_Try it_:
Only the lines of the data holding the string "repositories" need to be returned.

◆ ◆ ◆ ◆ ◆ ◆ ◆

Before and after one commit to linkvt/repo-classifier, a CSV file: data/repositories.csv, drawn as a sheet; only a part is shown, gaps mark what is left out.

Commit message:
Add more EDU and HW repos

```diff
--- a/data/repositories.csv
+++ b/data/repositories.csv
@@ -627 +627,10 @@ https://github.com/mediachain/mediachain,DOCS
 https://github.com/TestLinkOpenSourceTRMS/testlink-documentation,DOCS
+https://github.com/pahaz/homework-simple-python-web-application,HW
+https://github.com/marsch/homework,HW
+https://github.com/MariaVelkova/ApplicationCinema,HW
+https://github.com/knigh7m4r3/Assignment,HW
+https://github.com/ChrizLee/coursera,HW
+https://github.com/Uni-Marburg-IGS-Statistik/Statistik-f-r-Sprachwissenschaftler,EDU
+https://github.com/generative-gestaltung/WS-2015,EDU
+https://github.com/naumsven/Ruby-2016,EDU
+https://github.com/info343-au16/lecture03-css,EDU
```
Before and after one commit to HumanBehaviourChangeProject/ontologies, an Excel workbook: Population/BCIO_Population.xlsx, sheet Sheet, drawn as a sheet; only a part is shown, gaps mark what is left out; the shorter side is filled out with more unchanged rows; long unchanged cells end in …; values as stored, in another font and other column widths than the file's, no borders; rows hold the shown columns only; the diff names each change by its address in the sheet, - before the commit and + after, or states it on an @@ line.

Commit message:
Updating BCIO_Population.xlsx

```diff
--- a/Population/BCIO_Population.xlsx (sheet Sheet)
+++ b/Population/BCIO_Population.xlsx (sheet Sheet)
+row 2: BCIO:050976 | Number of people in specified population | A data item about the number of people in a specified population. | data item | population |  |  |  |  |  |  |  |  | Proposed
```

◆ ◆ ◆ ◆ ◆ ◆ ◆

_Your response_:
Before and after one commit to linkvt/repo-classifier, a CSV file: data/repositories.csv, drawn as a sheet; only a part is shown, gaps mark what is left out.
--- a/data/repositories.csv
+++ b/data/repositories.csv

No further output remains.